Consultation is an under-rated concept. But it is key as it helps engender the support that decisions need to be successfully implemented. The importance of it is to the fore in Galway this week because of two major projects. One which is just starting out, and the other which is midway through.
Last Friday, NUI Galway announced that it is engaging on a major consultation process to start a collective train of thought that will eventually, they hope, create a civic, academic, and cultural space on Nuns’ Island that will link the university to the city inextricably, by bringing its campus right to the core. It is a project that is exciting and pivotal to the development of Galway over the next century. The way the project has been handled so far has been welcoming; it encourages input from diverse voices, and it will proceed to fruition when a consensus of what will be the optimum blueprint has been reached.

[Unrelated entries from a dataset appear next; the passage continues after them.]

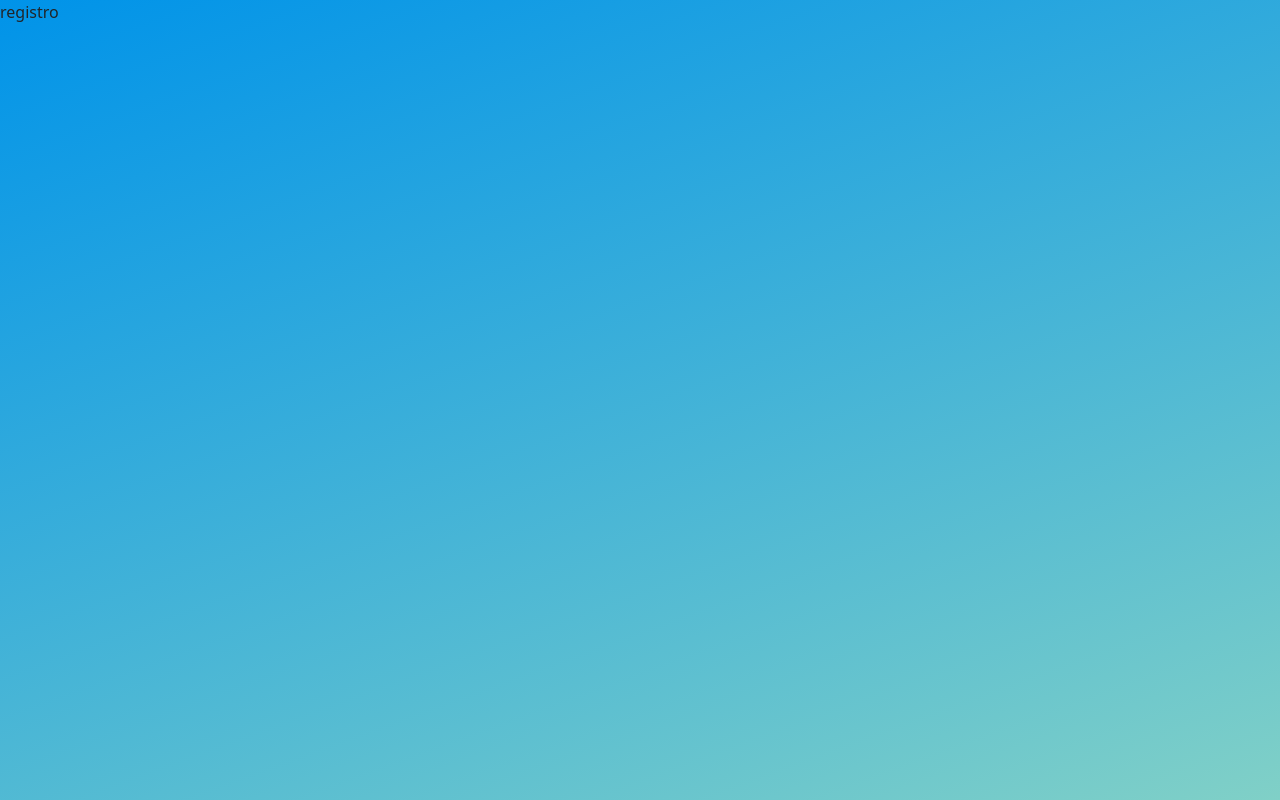
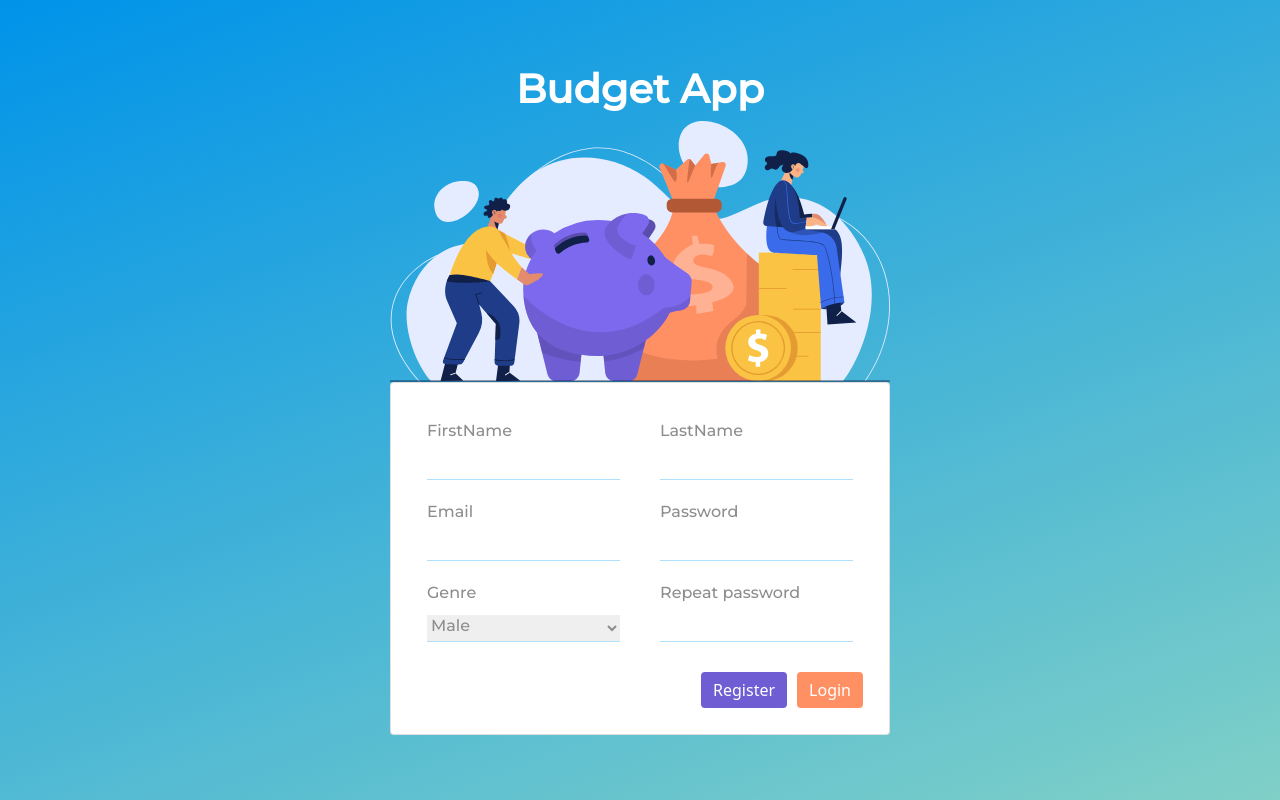
Before and after one commit to KingslayerHn/frontend-Budgeting-App, a React (Create React App) app: page /register in a window 1280 px wide. Built offline with nearby package versions, Linux system fonts and the light colour scheme.

Commit message:
login anregister screens done

```diff
--- a/src/components/LoginForm.js
+++ b/src/components/LoginForm.js
@@ -1,15 +1,21 @@
 import React from 'react';
-import { Card, Button, Form, Container } from 'react-bootstrap';
+import { Card, Button, Form } from 'react-bootstrap';
 import styles from '../styles.module.scss';
 import bugdet from '../assets/budget.svg';
 import { useHistory } from 'react-router-dom';
+import { useForm } from '../hooks/useForm';
 
 const LoginForm = () => {
   const history = useHistory();
 
+  const [{ email, password }, handleInputChange] = useForm({
+    email: '',
+    password: '',
+  });
+
   const handleSubmit = (e) => {
     e.preventDefault();
-    alert('do somethings...');
+    console.log({ password, email });
   };
 
   const handleChangePage = () => {
@@ -35,14 +41,23 @@ const LoginForm = () => {
           <Form className={styles.login} onSubmit={handleSubmit}>
             <div>
               <label>Username</label>
-              <input type="text" />
+              <input
+                type="text"
+                name="email"
+                value={email}
+                onChange={handleInputChange}
+              />
             </div>
             <div>
               <label>Password</label>
-              <input type="text" />
+              <input
+                type="text"
+                name="password"
+                value={password}
+                onChange={handleInputChange}
+              />
             </div>
           </Form>
-          <Container></Container>
           <div className={styles.buttons}>
             <Button className={styles.primary} onClick={handleSubmit}>
               Login
--- /dev/null
+++ b/src/components/RegisterForm.js
@@ -0,0 +1,136 @@
+import React from 'react';
+import styles from '../styles.module.scss';
+import { Card, Form, Button, Container, Col, Row } from 'react-bootstrap';
+import { useHistory } from 'react-router-dom';
+import budget from '../assets/budget.svg';
+import { useForm } from '../hooks/useForm';
+
+const RegisterForm = () => {
+  const history = useHistory();
+
+  const handleSubmit = (e) => {
+    e.preventDefault();
+    console.log({ firstName, lastName, email, password, repeat, genre });
+  };
+
+  const handleChangePage = () => {
+    history.push('/login');
+  };
+
+  const [
+    { firstName, lastName, email, password, repeat, genre },
+    handleInputChange,
+  ] = useForm({
+    firstName: '',
+    lastName: '',
+    email: '',
+    password: '',
+    repeat: '',
+    genre: 'male',
+  });
+
+  return (
+    <div className={styles.banner}>
+      <div
+        style={{
+          display: 'flex',
+          flexDirection: 'Column ',
+          justifyContent: 'center',
+          alignItems: 'center',
+        }}
+      >
+        <h1>
+          <b>Budget App</b>
+        </h1>
+        <img src={budget} alt="budget" />
+      </div>
+      <Card style={{ width: 500 }}>
+        <Card.Body>
+          <Form onSubmit={handleSubmit}>
+            <Container>
+              <Row className={styles.register}>
+                <Col xs={6}>
+                  <div>
+                    <label>FirstName</label>
+                    <input
+                      autoComplete={false}
+                      type="text"
+                      name="firstName"
+                      value={firstName}
+                      onChange={handleInputChange}
+                    />
+                  </div>
+                  <div>
+                    <label>Email</label>
+                    <input
+                      autoComplete={false}
+                      type="text"
+                      name="email"
+                      value={email}
+                      onChange={handleInputChange}
+                    />
+                  </div>
+                  <div>
+                    <label>Genre</label>
+                    <select
+                      onChange={handleInputChange}
+                      name="genre"
+                      value={genre}
+                    >
+                      <option value="male">Male</option>
+                      <option value="female">Female</option>
+                      <option value="other">Other</option>
+                    </select>
+                  </div>
+                </Col>
+                <Col xs={6}>
+                  <div>
+                    <label>LastName</label>
+                    <input
+                      autoComplete={false}
+                      type="text"
+                      name="lastName"
+                      value={lastName}
+                      onChange={handleInputChange}
+                    />
+                  </div>
+                  <div>
+                    <label>Password</label>
+                    <input
+                      autoComplete={false}
+                      type="password"
+                      name="password"
+                      value={password}
+                      onChange={handleInputChange}
+                    />
+                  </div>
+                  <div>
+                    <label>Repeat password</label>
+                    <input
+                      autoComplete={false}
+                      type="password"
+                      name="repeat"
+                      value={repeat}
+                      onChange={handleInputChange}
+                    />
+                  </div>
+                </Col>
+              </Row>
+            </Container>
+          </Form>
+
+          <div className={styles.buttons}>
+            <Button className={styles.primary} onClick={handleSubmit}>
+              Register
+            </Button>
+            <Button className={styles.secondary} onClick={handleChangePage}>
+              Login
+            </Button>
+          </div>
+        </Card.Body>
+      </Card>
+    </div>
+  );
+};
+
+export default RegisterForm;
--- a/src/containers/Register.js
+++ b/src/containers/Register.js
@@ -1,7 +1,21 @@
 import React from 'react';
+import RegisterForm from '../components/RegisterForm';
 
 const Register = () => {
-  return <div>registro</div>;
+  return (
+    <div
+      style={{
+        display: 'flex',
+        flexDirection: 'column',
+        alignItems: 'center',
+        justifyContent: 'center',
+        width: '100vw',
+        height: '100vh',
+      }}
+    >
+      <RegisterForm />
+    </div>
+  );
 };
 
 export default Register;
--- a/src/hooks/useForm.js
+++ b/src/hooks/useForm.js
@@ -0,0 +1,13 @@
+import { useState } from 'react';
+
+export const useForm = (initialState = {}) => {
+  const [values, setValues] = useState(initialState);
+
+  const handleInputChange = ({ target }) => {
+    setValues({
+      ...values,
+      [target.name]: target.value,
+    });
+  };
+  return [values, handleInputChange];
+};
--- a/src/redux/types.js
+++ b/src/redux/types.js
@@ -1,2 +1,3 @@
 // user register
+export const LOAD_USER = 'LOAD_USER';
 export const REGISTER_SUCCESS = 'REGISTER_SUCCESS';
--- a/src/styles.module.scss
+++ b/src/styles.module.scss
@@ -55,3 +55,34 @@ body {
     margin: 5px;
   }
 }
+
+.register {
+  div {
+    display: flex;
+    flex-direction: column;
+    padding: 10px;
+    font-family: 'Montserrat', sans-serif;
+  }
+  div label {
+    font-weight: 400;
+    margin-bottom: 10px;
+    color: rgb(141, 141, 141);
+  }
+  div select {
+    font-weight: 400;
+    border: none;
+    border-bottom: 1px solid #afe0fc !important;
+    color: rgb(141, 141, 141);
+    padding-bottom: 5px;
+  }
+  div select#xyz {
+    outline: none !important;
+    margin-bottom: 10px;
+  }
+  div input {
+    border-bottom: 1px solid #afe0fc !important;
+    border: none;
+    outline: none;
+    font-family: 'Montserrat', sans-serif;
+  }
+}
```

And then on Monday came the surprising news that the planning permission for the new, larger, and much needed Galway Hospice at Merlin Park had been overturned by An Bord Pleanala.
The decision has led to a great deal of emotion on both sides of the argument. Galway Hospice management and staff are understandably extremely disappointed that this decision had been reached, because they had ambitious plans for their hospice to meet the ever-growing needs of those suffering from life-threatening illnesses.
The councillors who proposed the rezoning of the land for that purpose are also miffed at what some of them see as the pandering of planning authorities to minority interetss, to the neglect of what they see as the greater good.
And the third party to this, those who fought valiantly to protect the biodiversity of the wildlife at that location and who highlighted that such a plan was going against the grain of the Council’s own planning guidelines. They emphasise that the campaign was against the location, not the Hospice.
And then behind all of these parties are the people who will be using the Hospice — that’s you and I, and our families and our friends and relations. I wrote once that in terms of fundraising, you can never do too much for Galway Hospice. Its wonderful staff bring relief and dignity and care to thousands and thousands who find themselves in a situation they would have never hoped for.
The bottom line is that there has to be a bigger Galway Hospice to cope with the expected range of services, as technologies to battle cancer get more and more advanced. It has outgrown its Renmore base. It needs a larger facility where its residents can heal and reflect in a dignified and discreet location, giving them an inner peace.
One would hope that when the dust has settled on this, that a more intense process of consultation will take place that will give the Hospice a greater chance of being built.
Ideally now, after some reflection on what has happened, I hope that all parties can get together and get behind a blueprint that will be accepted by all. A blame game in this helps nobody.
Galway Hospice has to be built. And the sooner the better. It is incumbent on whoever can help, to do so.